*WORK ITEM:*
Go through the data below. List every line that holds the word "pairedttest".

*EXTRACTED DATA:*

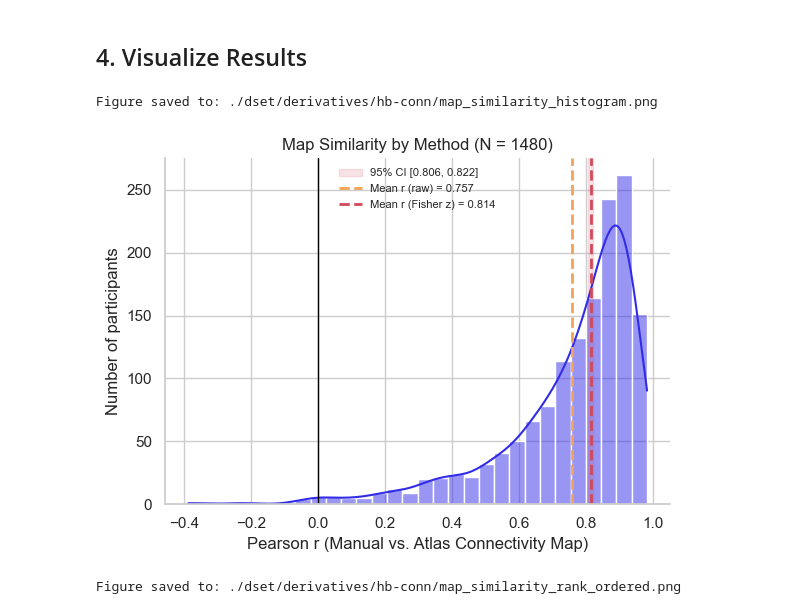
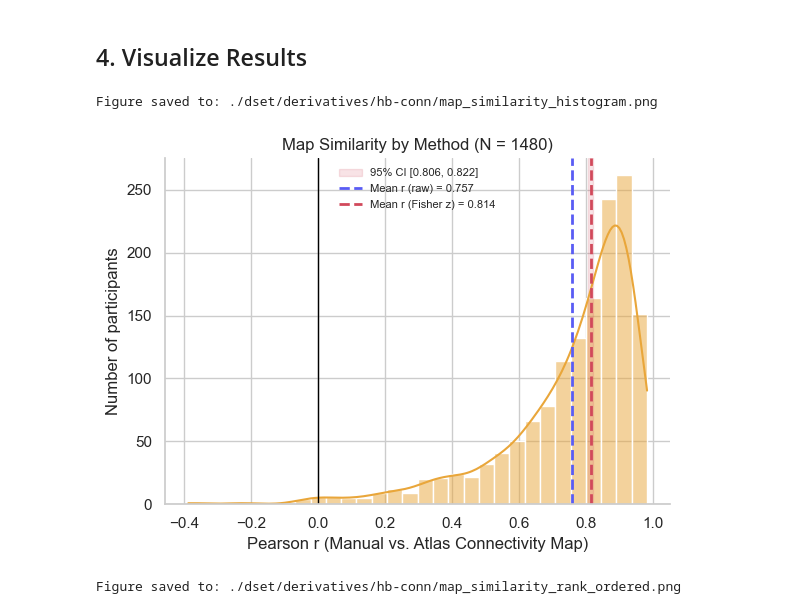
Before and after one commit to chlohamp/habenula-comparison, a Jupyter notebook: 2aiii-pairedttest.ipynb, the cells around one changed output. Saved outputs shown, nothing was run; the diff lists cells and outputs as text; code cells hidden in the pictures.

Commit message:
organizing colors

```diff
--- a/2aiii-pairedttest.ipynb
+++ b/2aiii-pairedttest.ipynb
@@ -177,36 +177,36 @@ subject_id  pearson_r  p_value
 import seaborn as sns
 
 sns.set_theme(style="whitegrid")
 
 # --- Distribution of per-subject map-similarity r, with both means shown ---
 # The raw arithmetic mean of r and the Fisher z-derived mean (what the CI is actually built
 # from) differ here (0.757 vs. 0.814) because the z-transform is nonlinear - it stretches
 # values near +1 more than values near 0, so the tightly-packed high-r majority gets more
 # leverage in z-space than in a plain average. Both are shown so it's clear the CI belongs
 # to the z-derived mean, not the raw one.
 fig, ax = plt.subplots(figsize=(6, 4.5))
-sns.histplot(r_series, bins=30, kde=True, color="#322ce8", edgecolor="white", ax=ax)
+sns.histplot(r_series, bins=30, kde=True, color="#e9a63a", edgecolor="white", ax=ax)
 ax.axvline(0, color="black", linewidth=1)
 ax.axvspan(r_ci_low, r_ci_high, color="#d1495b", alpha=0.15,
            label=f"95% CI [{r_ci_low:.3f}, {r_ci_high:.3f}]")
-ax.axvline(r_series.mean(), color="#f4a259", linestyle="--", linewidth=2,
+ax.axvline(r_series.mean(), color="#595cf4", linestyle="--", linewidth=2,
            label=f"Mean r (raw) = {r_series.mean():.3f}")
 ax.axvline(mean_r_from_z, color="#d1495b", linestyle="--", linewidth=2,
            label=f"Mean r (Fisher z) = {mean_r_from_z:.3f}")
 ax.set_xlabel("Pearson r (Manual vs. Atlas Connectivity Map)")
 ax.set_ylabel("Number of participants")
 ax.set_title(f"Map Similarity by Method (N = {len(r_series)})")
 ax.legend(frameon=False, fontsize=8)
 sns.despine(ax=ax)
 fig.tight_layout()
 
 fig_path = op.join(hb_conn_dir, "map_similarity_histogram.png")
 fig.savefig(fig_path, dpi=150, bbox_inches="tight")
 print(f"Figure saved to: {fig_path}")
 plt.show()
 # %% [output]
 Figure saved to: ./dset/derivatives/hb-conn/map_similarity_histogram.png
-[figure, old version]
+[figure, new version]
 # %%
 # --- Rank-ordered r per subject, to show the tail of low/negative-r subjects ---
 # Rendered with fill_between (one filled polygon per sign) rather than one bar patch per
```
Also changed, not shown: parts of 2 cells of this notebook, 2 other files.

*ANSWER FOR THIS EXERCISE:*
Before and after one commit to chlohamp/habenula-comparison, a Jupyter notebook: 2aiii-pairedttest.ipynb, the cells around one changed output. Saved outputs shown, nothing was run; the diff lists cells and outputs as text; code cells hidden in the pictures.
--- a/2aiii-pairedttest.ipynb
+++ b/2aiii-pairedttest.ipynb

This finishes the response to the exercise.